Scientists have been given £2 million to help tackle the global monkeypox outbreak with the creation of a new consortium.
A team of 25 researchers from 12 institutions will study the virus, look into the effectiveness of the smallpox vaccine – which is being used to protect against monkeypox, and develop tests to identify and manage the disease.
Professor Bryan Charleston, co-lead from The Pirbright Institute, which is a member of the consortium, said: “The implications of the current monkeypox outbreak are huge.
“As well as tackling the current outbreak, we also need to be fully prepared for the next outbreak, because worldwide there’s a huge reservoir of infection.
“One of the key ways we can do this is to develop rapid tests, which are very important to help clinicians on the front line to manage the disease.”
Led by The Pirbright Institute and the MRC-University of Glasgow Centre for Virus Research, the consortium will also screen potential drugs and determine which ones could be used for further testing.
The experts will also look at identifying animal reservoirs and potential spill-over routes of transmission between animals and humans.
To see how effective the smallpox vaccine is in preventing or reducing the severity of monkeypox, the researchers will track immune responses after primary and secondary vaccination.
Professor Massimo Palmarini, co-lead from the MRC-University of Glasgow Centre for Virus Research, said: “Monkeypox is a public health challenge, so taking decisive, collective action to better understand this virus is paramount.
“By bringing together research expertise in different areas, we will harness the UK’s world-leading knowledge to learn more about how the virus works and spreads and provide the foundations for the development of potential new treatments.”
There have been more than 3,500 confirmed cases of monkeypox since May – although new case numbers are currently falling.
According to the World Health Organisation (WHO), the virus has spread to 106 countries and territories with 25 confirmed deaths.
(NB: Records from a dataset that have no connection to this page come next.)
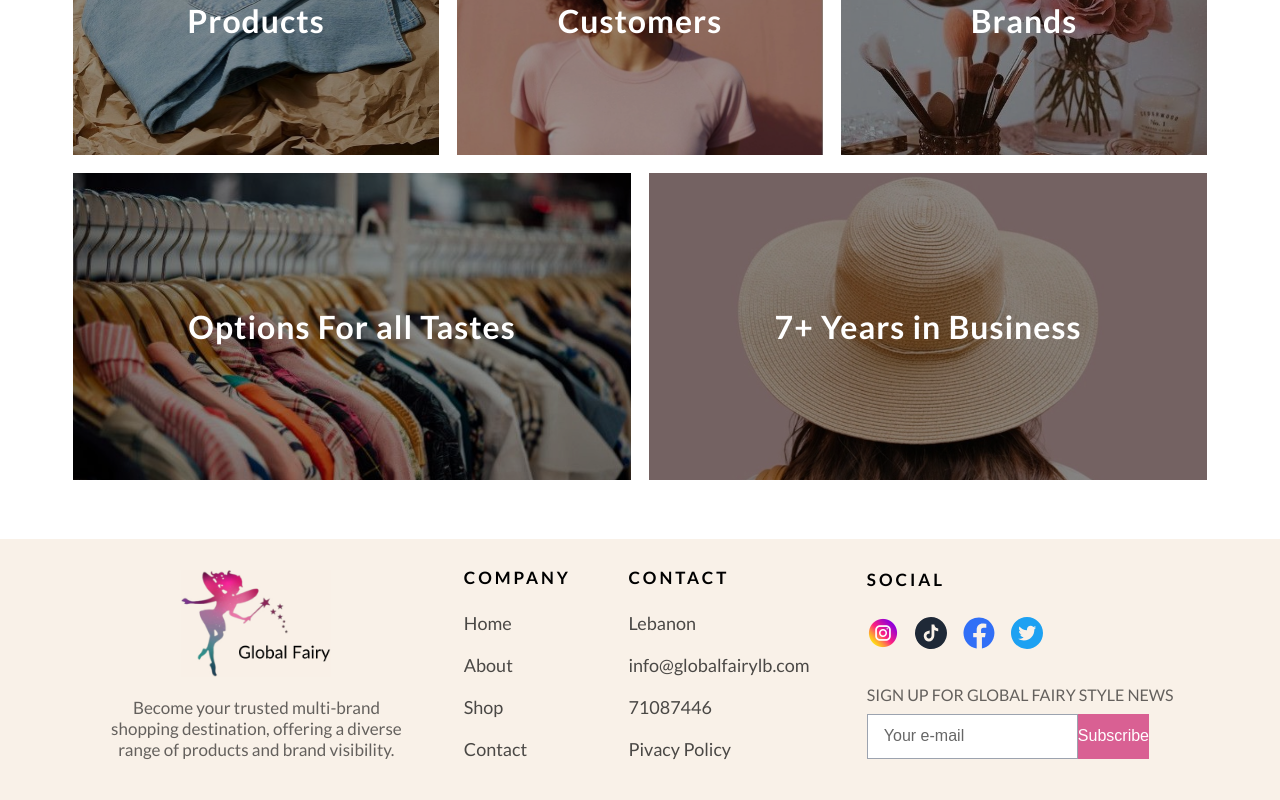
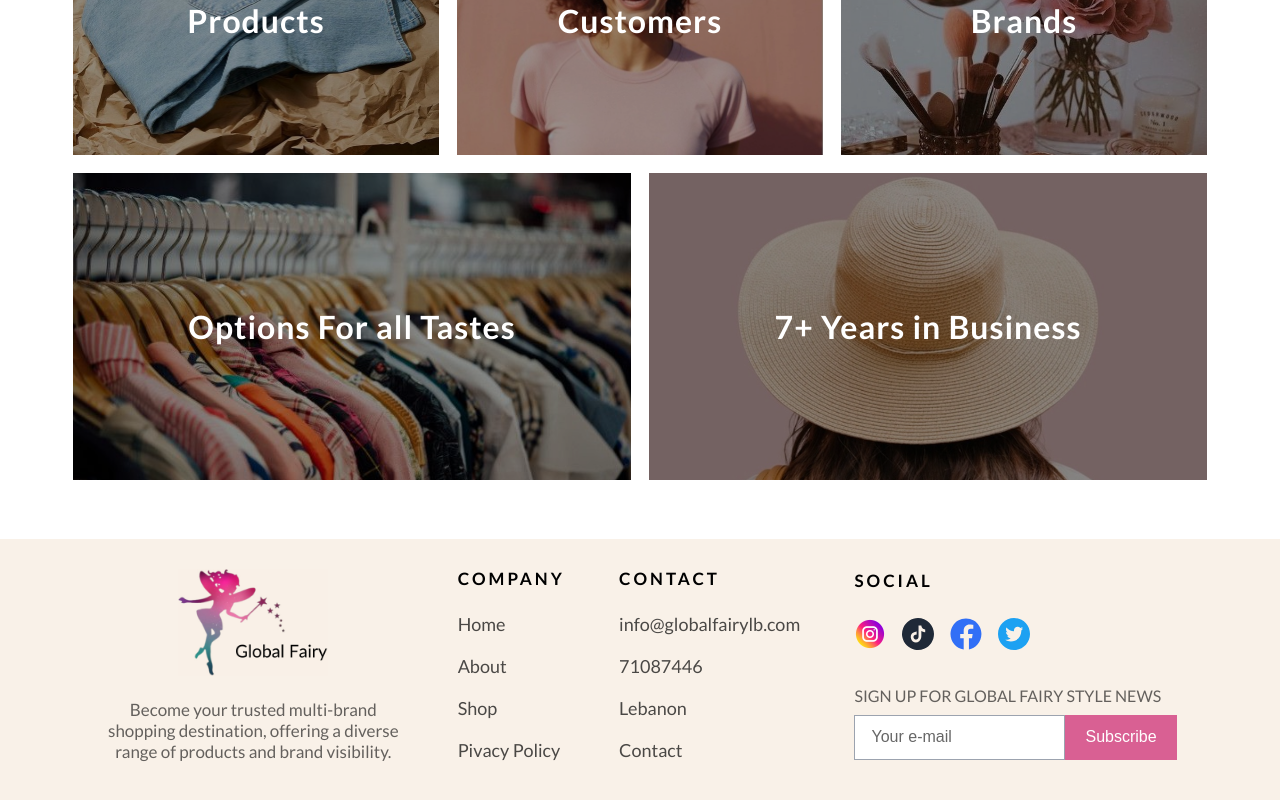
Before and after one commit to YahyaNashar22/Global-Fairy-front-end, a React (Create React App) app in the folder global-fairy/: page / in a window 1280 px wide. Shown: the part 1986-2786 px from the top of the page. Built offline with nearby package versions, Linux system fonts and the light colour scheme.

Commit message:
Fix the footer and the header

```diff
--- a/global-fairy/src/layout/Footer/Footer.js
+++ b/global-fairy/src/layout/Footer/Footer.js
@@ -13,7 +13,9 @@ const Footer = () => {
     <footer className={style.footer}>
         <div className={style.container}>
             <div className={style.logoDescription}>
-                <img src={logo} alt="Global Fairy logo" />
+                <Link to="/">
+                    <img src={logo} alt="Global Fairy logo" />
+                </Link>
                 <p>Become your trusted multi-brand shopping destination, offering a diverse range of products and brand visibility.</p>
             </div>
             <div className={style.company}>
@@ -22,16 +24,16 @@ const Footer = () => {
                     <li><Link to="/">Home</Link></li>
                     <li><Link to="/about">About</Link></li>
                     <li><Link to="Products/Category">Shop</Link></li>
-                    <li><Link to="/contact">Contact</Link></li>
+                    <li><Link>Pivacy Policy</Link></li>
                 </ul>
             </div>
-            <div className={style.support}>
+            <div className={style.contact}>
                 <h3 className={style.title}>Contact</h3>
                 <ul className={style.links}>
-                    <li>Lebanon</li>
                     <li>info@globalfairylb.com</li>
                     <li>71087446</li>
-                    <li>Pivacy Policy</li>
+                    <li>Lebanon</li>
+                    <li><Link to="/contact">Contact</Link></li>
                 </ul>
             </div>
             <div className={style.social}>
--- a/global-fairy/src/layout/Footer/Footer.module.css
+++ b/global-fairy/src/layout/Footer/Footer.module.css
@@ -32,7 +32,7 @@
   font-weight: 400;
 }
 
-.company, .support {
+.company, .contact {
   display: flex;
   flex-direction: column;
   align-items: flex-start;
@@ -117,6 +117,7 @@
   border: none;
   transition: .2s;
   cursor: pointer;
+  padding: 13px 20px 13px 20px;
 }
 .inputBox .submit:hover {
   background: #bb537e ;
@@ -144,10 +145,10 @@
   .logo-description {
       align-items: flex-start;
   }
-  .company, .support, .social {
+  .company, .contact, .social {
     align-items: center;
   }
-  .support .links {
+  .company .links, .contact .links {
     display: flex;
     flex-direction: column;
     justify-content: center;
@@ -167,7 +168,7 @@
       width: 100%;
       align-items: center;
   }
-  .company, .support {
+  .company, .contact {
       gap: 15px;
   }
   .social .title {
--- a/global-fairy/src/layout/Hero/Hero.module.css
+++ b/global-fairy/src/layout/Hero/Hero.module.css
@@ -76,7 +76,6 @@
 
 }
 .links{
-  z-index: 20;
   width:50%;
 }
 .imgHolder{
@@ -178,7 +177,7 @@
   position: absolute;
   width: 100%;
   height: 100%;
-  z-index: 2;
+  /* z-index: 2; */
   background-color: rgb(0, 0, 0, .7);
   transition: 1.5s;
   right: 0;
@@ -187,5 +186,6 @@
 @media (min-width: 992px) {
   .SectionOpacity::before {
       background-color: unset;
+    display: none;
   }
 }
```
The monkeypox virus outbreak originated in West Africa and cases outside this area were first identified in May 2022.